Your output should be the complete listing, word for word, with no pictures in it.

════════

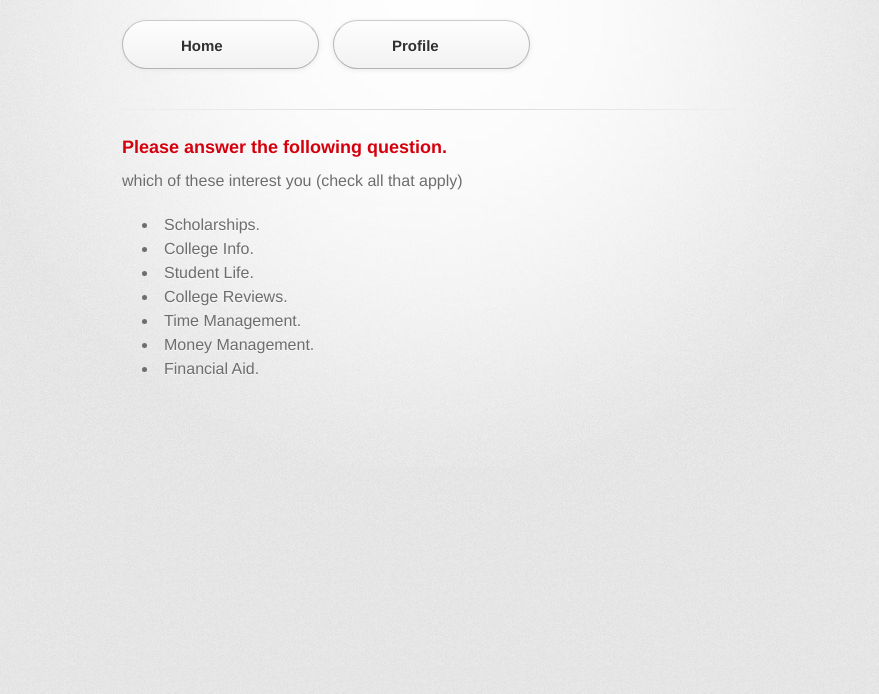
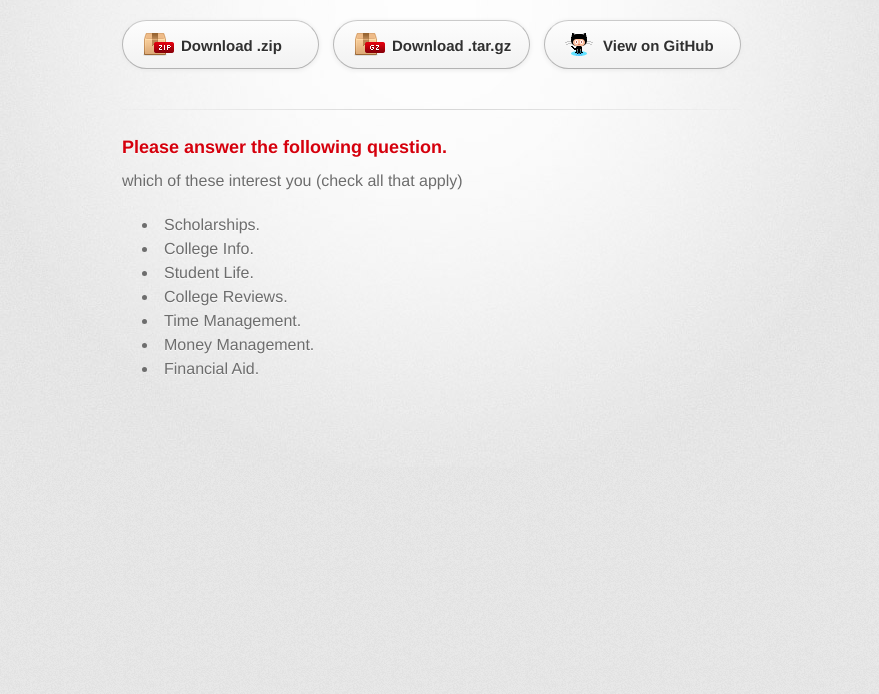
Before and after one commit to DontaJ95/A.R.T.S.1, a plain HTML site: page index.html in a window 1280 px wide. Shown: the part 106-800 px from the top of the page, without its empty margins (208-1087 px from the left). Drawn offline with Linux system fonts and the light colour scheme; a web font is replaced by a local one.

Commit message:
Update index.html

```diff
--- a/index.html
+++ b/index.html
@@ -23,9 +23,9 @@
         </header>
 
         <section id="downloads" class="clearfix" margin="2px">
-          <a href="https://github.com/DontaJ95/A.R.T.S.1/zipball/master" class="button"><span>Home</span></a>
-          <a href="https://github.com/DontaJ95/A.R.T.S.1/tarball/master" class="button"><span>Profile</span></a>
-
+       <a href="https://github.com/DontaJ95/collegesummitapp.com/zipball/master" id="download-zip" class="button"><span>Download .zip</span></a>
+          <a href="https://github.com/DontaJ95/collegesummitapp.com/tarball/master" id="download-tar-gz" class="button"><span>Download .tar.gz</span></a>
+          <a href="https://github.com/DontaJ95/collegesummitapp.com" id="view-on-github" class="button"><span>View on GitHub</span></a>
         </section>
 
    <hr>
```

════════

**Written response**:
Before and after one commit to DontaJ95/A.R.T.S.1, a plain HTML site: page index.html in a window 1280 px wide. Shown: the part 106-800 px from the top of the page, without its empty margins (208-1087 px from the left). Drawn offline with Linux system fonts and the light colour scheme; a web font is replaced by a local one.

Commit message:
Update index.html

```diff
--- a/index.html
+++ b/index.html
@@ -23,9 +23,9 @@
         </header>
 
         <section id="downloads" class="clearfix" margin="2px">
-          <a href="https://github.com/DontaJ95/A.R.T.S.1/zipball/master" class="button"><span>Home</span></a>
-          <a href="https://github.com/DontaJ95/A.R.T.S.1/tarball/master" class="button"><span>Profile</span></a>
-
+       <a href="https://github.com/DontaJ95/collegesummitapp.com/zipball/master" id="download-zip" class="button"><span>Download .zip</span></a>
+          <a href="https://github.com/DontaJ95/collegesummitapp.com/tarball/master" id="download-tar-gz" class="button"><span>Download .tar.gz</span></a>
+          <a href="https://github.com/DontaJ95/collegesummitapp.com" id="view-on-github" class="button"><span>View on GitHub</span></a>
         </section>
 
    <hr>
```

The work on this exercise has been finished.